EXERCISE BRIEF: From the entries below, return every line that includes the word "Approved".

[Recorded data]
┄┄┄┄┄┄┄┄┄┄
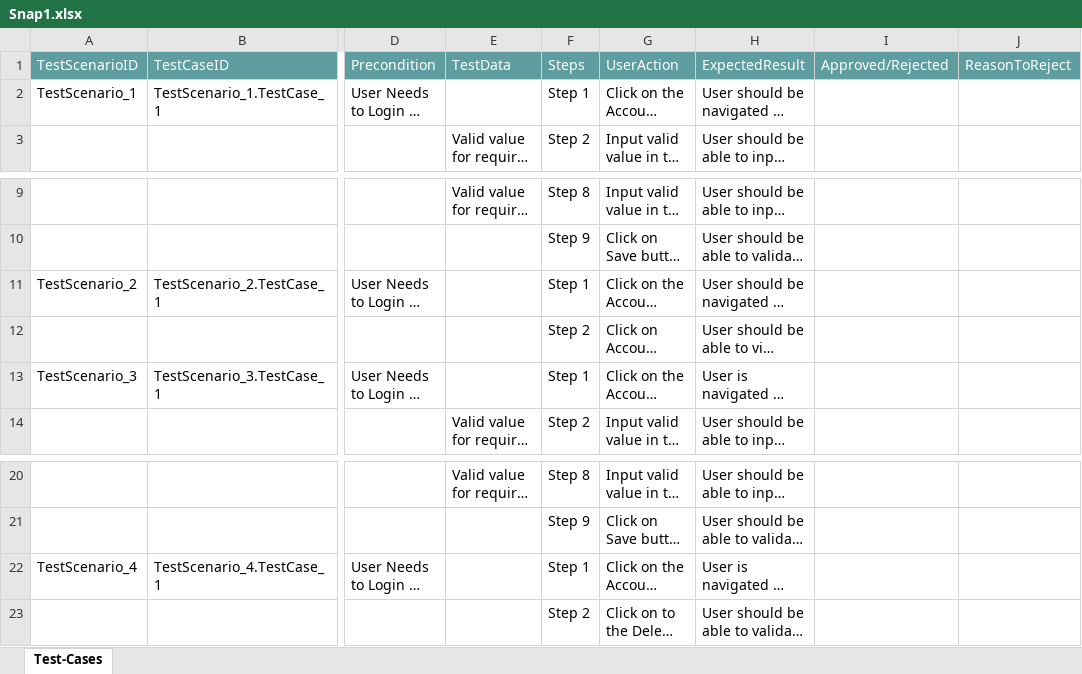
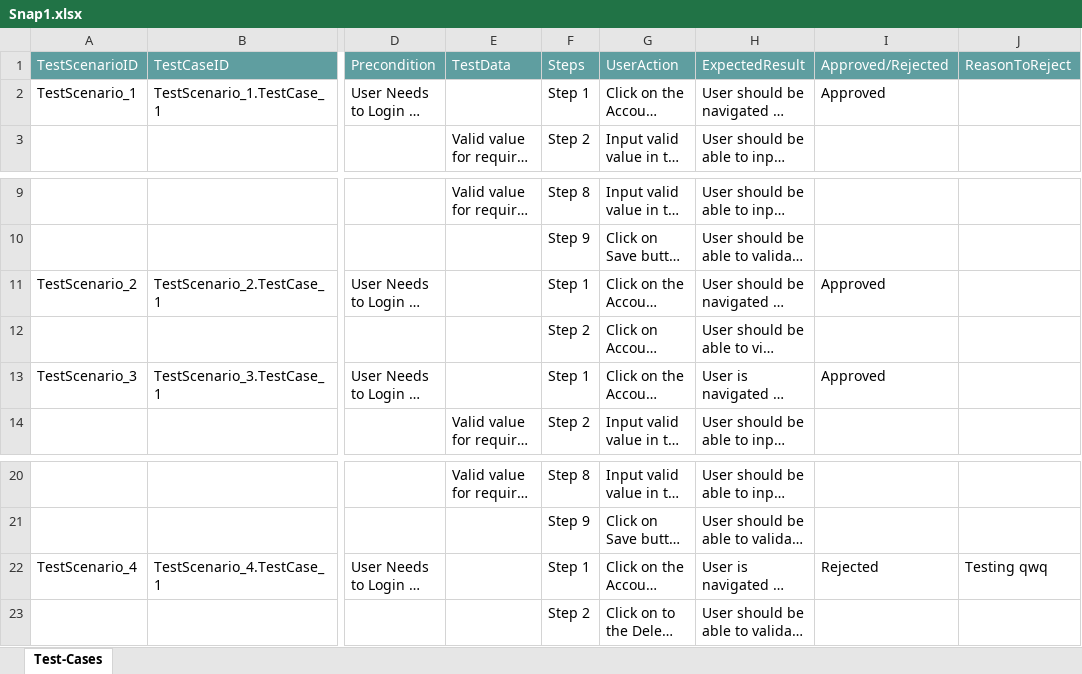
Before and after one commit to ShaikMohamedIrfan/TestingSnap, an Excel workbook: Snap1.xlsx, sheet Test-Cases, drawn as a sheet; only a part is shown, gaps mark what is left out; long unchanged cells end in …; values as stored, in another font and other column widths than the file's, no borders; table styles not drawn; the diff names each change by its address in the sheet, - before the commit and + after, or states it on an @@ line.

Commit message:
Add files via upload

```diff
--- a/Snap1.xlsx (sheet Test-Cases)
+++ b/Snap1.xlsx (sheet Test-Cases)
-I2 (Approved/Rejected): (empty)
+I2 (Approved/Rejected): Approved
-I11 (Approved/Rejected): (empty)
+I11 (Approved/Rejected): Approved
-I13 (Approved/Rejected): (empty)
+I13 (Approved/Rejected): Approved
-I22 (Approved/Rejected): (empty)
+I22 (Approved/Rejected): Rejected
-J22 (ReasonToReject): (empty)
+J22 (ReasonToReject): Testing qwq
```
┄┄┄┄┄┄┄┄┄┄
REPLY TO THE EXERCISE:
-I2 (Approved/Rejected): (empty)
+I2 (Approved/Rejected): Approved
-I11 (Approved/Rejected): (empty)
+I11 (Approved/Rejected): Approved
-I13 (Approved/Rejected): (empty)
+I13 (Approved/Rejected): Approved
-I22 (Approved/Rejected): (empty)
+I22 (Approved/Rejected): Rejected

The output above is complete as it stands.